WORK REQUIRED: Nothing in the data should be left out or altered when it is retyped.

Items from a dataset

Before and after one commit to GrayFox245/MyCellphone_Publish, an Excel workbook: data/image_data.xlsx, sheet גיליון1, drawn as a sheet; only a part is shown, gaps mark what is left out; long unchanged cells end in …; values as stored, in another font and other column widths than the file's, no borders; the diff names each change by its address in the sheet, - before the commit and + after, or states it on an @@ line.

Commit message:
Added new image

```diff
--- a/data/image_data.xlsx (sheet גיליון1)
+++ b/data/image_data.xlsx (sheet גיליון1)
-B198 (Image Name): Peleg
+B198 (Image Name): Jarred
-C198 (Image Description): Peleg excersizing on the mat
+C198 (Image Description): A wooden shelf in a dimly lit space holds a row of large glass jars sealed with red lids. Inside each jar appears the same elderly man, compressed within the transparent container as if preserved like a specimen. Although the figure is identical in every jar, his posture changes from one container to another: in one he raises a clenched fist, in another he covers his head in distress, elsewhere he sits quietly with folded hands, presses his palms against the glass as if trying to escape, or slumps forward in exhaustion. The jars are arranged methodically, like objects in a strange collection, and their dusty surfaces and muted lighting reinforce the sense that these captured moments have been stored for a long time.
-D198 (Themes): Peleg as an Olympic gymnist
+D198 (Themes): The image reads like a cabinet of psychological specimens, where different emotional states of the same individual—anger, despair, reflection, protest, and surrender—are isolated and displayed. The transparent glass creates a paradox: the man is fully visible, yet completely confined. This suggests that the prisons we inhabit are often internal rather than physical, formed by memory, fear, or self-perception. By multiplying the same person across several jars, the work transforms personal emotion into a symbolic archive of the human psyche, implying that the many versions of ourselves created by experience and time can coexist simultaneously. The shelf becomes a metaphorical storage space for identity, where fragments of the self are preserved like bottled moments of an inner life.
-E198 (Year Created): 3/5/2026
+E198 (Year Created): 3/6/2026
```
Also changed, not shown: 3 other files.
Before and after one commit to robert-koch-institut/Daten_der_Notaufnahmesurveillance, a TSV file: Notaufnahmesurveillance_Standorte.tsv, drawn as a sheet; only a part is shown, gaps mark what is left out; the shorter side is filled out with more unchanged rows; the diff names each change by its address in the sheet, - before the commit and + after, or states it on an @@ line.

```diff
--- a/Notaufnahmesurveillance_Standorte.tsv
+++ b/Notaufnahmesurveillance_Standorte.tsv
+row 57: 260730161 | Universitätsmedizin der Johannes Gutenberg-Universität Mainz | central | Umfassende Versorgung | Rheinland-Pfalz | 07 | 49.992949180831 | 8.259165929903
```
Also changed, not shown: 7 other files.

TASK SOLUTION:
Before and after one commit to GrayFox245/MyCellphone_Publish, an Excel workbook: data/image_data.xlsx, sheet גיליון1, drawn as a sheet; only a part is shown, gaps mark what is left out; long unchanged cells end in …; values as stored, in another font and other column widths than the file's, no borders; the diff names each change by its address in the sheet, - before the commit and + after, or states it on an @@ line.

Commit message:
Added new image

```diff
--- a/data/image_data.xlsx (sheet גיליון1)
+++ b/data/image_data.xlsx (sheet גיליון1)
-B198 (Image Name): Peleg
+B198 (Image Name): Jarred
-C198 (Image Description): Peleg excersizing on the mat
+C198 (Image Description): A wooden shelf in a dimly lit space holds a row of large glass jars sealed with red lids. Inside each jar appears the same elderly man, compressed within the transparent container as if preserved like a specimen. Although the figure is identical in every jar, his posture changes from one container to another: in one he raises a clenched fist, in another he covers his head in distress, elsewhere he sits quietly with folded hands, presses his palms against the glass as if trying to escape, or slumps forward in exhaustion. The jars are arranged methodically, like objects in a strange collection, and their dusty surfaces and muted lighting reinforce the sense that these captured moments have been stored for a long time.
-D198 (Themes): Peleg as an Olympic gymnist
+D198 (Themes): The image reads like a cabinet of psychological specimens, where different emotional states of the same individual—anger, despair, reflection, protest, and surrender—are isolated and displayed. The transparent glass creates a paradox: the man is fully visible, yet completely confined. This suggests that the prisons we inhabit are often internal rather than physical, formed by memory, fear, or self-perception. By multiplying the same person across several jars, the work transforms personal emotion into a symbolic archive of the human psyche, implying that the many versions of ourselves created by experience and time can coexist simultaneously. The shelf becomes a metaphorical storage space for identity, where fragments of the self are preserved like bottled moments of an inner life.
-E198 (Year Created): 3/5/2026
+E198 (Year Created): 3/6/2026
```
Also changed, not shown: 3 other files.
Before and after one commit to robert-koch-institut/Daten_der_Notaufnahmesurveillance, a TSV file: Notaufnahmesurveillance_Standorte.tsv, drawn as a sheet; only a part is shown, gaps mark what is left out; the shorter side is filled out with more unchanged rows; the diff names each change by its address in the sheet, - before the commit and + after, or states it on an @@ line.

```diff
--- a/Notaufnahmesurveillance_Standorte.tsv
+++ b/Notaufnahmesurveillance_Standorte.tsv
+row 57: 260730161 | Universitätsmedizin der Johannes Gutenberg-Universität Mainz | central | Umfassende Versorgung | Rheinland-Pfalz | 07 | 49.992949180831 | 8.259165929903
```
Also changed, not shown: 7 other files.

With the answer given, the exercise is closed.